> [WHAT IS EXPECTED]: Everything in the entries except the pictures must be duplicated exactly.

> [INPUT DATA]:
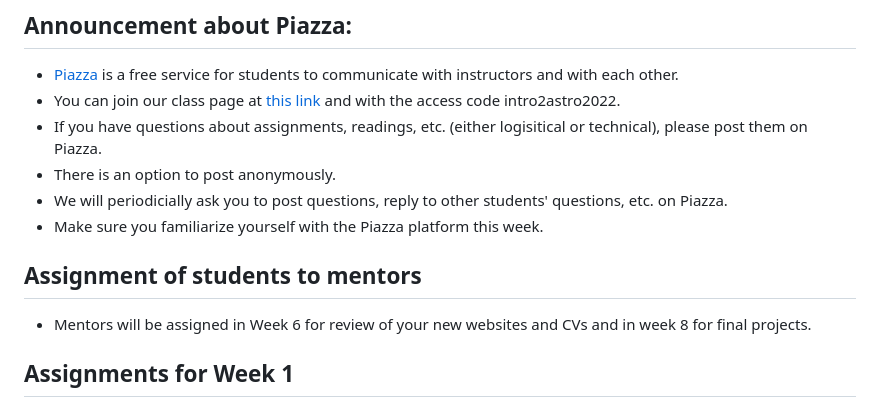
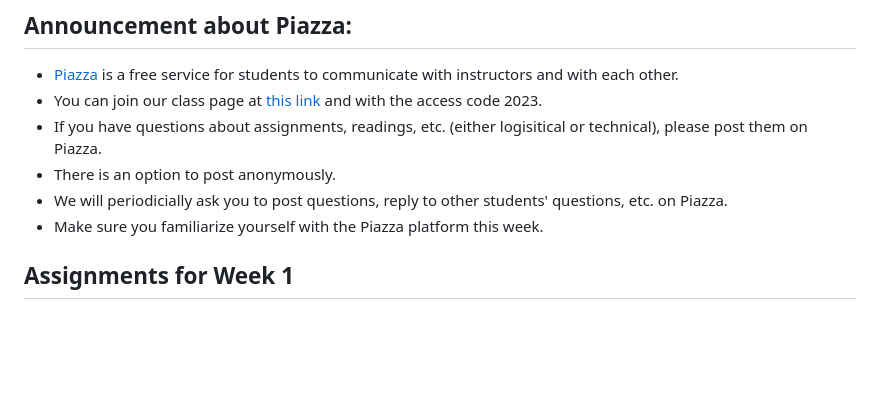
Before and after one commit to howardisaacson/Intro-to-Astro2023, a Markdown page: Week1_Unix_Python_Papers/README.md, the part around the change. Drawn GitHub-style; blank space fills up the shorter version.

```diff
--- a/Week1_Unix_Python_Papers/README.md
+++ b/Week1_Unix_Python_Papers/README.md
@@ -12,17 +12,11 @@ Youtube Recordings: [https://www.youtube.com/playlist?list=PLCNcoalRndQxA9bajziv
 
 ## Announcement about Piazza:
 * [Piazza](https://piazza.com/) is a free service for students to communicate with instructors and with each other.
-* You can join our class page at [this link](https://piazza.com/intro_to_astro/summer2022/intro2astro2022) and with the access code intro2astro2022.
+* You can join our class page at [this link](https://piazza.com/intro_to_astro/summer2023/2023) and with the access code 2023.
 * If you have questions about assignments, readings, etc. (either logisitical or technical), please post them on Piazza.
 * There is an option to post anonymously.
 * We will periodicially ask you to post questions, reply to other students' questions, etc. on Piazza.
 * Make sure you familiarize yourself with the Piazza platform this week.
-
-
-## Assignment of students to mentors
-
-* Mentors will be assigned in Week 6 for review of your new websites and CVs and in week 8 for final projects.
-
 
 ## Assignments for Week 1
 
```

> [COMPLETED EXERCISE]:
Before and after one commit to howardisaacson/Intro-to-Astro2023, a Markdown page: Week1_Unix_Python_Papers/README.md, the part around the change. Drawn GitHub-style; blank space fills up the shorter version.

```diff
--- a/Week1_Unix_Python_Papers/README.md
+++ b/Week1_Unix_Python_Papers/README.md
@@ -12,17 +12,11 @@ Youtube Recordings: [https://www.youtube.com/playlist?list=PLCNcoalRndQxA9bajziv
 
 ## Announcement about Piazza:
 * [Piazza](https://piazza.com/) is a free service for students to communicate with instructors and with each other.
-* You can join our class page at [this link](https://piazza.com/intro_to_astro/summer2022/intro2astro2022) and with the access code intro2astro2022.
+* You can join our class page at [this link](https://piazza.com/intro_to_astro/summer2023/2023) and with the access code 2023.
 * If you have questions about assignments, readings, etc. (either logisitical or technical), please post them on Piazza.
 * There is an option to post anonymously.
 * We will periodicially ask you to post questions, reply to other students' questions, etc. on Piazza.
 * Make sure you familiarize yourself with the Piazza platform this week.
-
-
-## Assignment of students to mentors
-
-* Mentors will be assigned in Week 6 for review of your new websites and CVs and in week 8 for final projects.
-
 
 ## Assignments for Week 1
 
```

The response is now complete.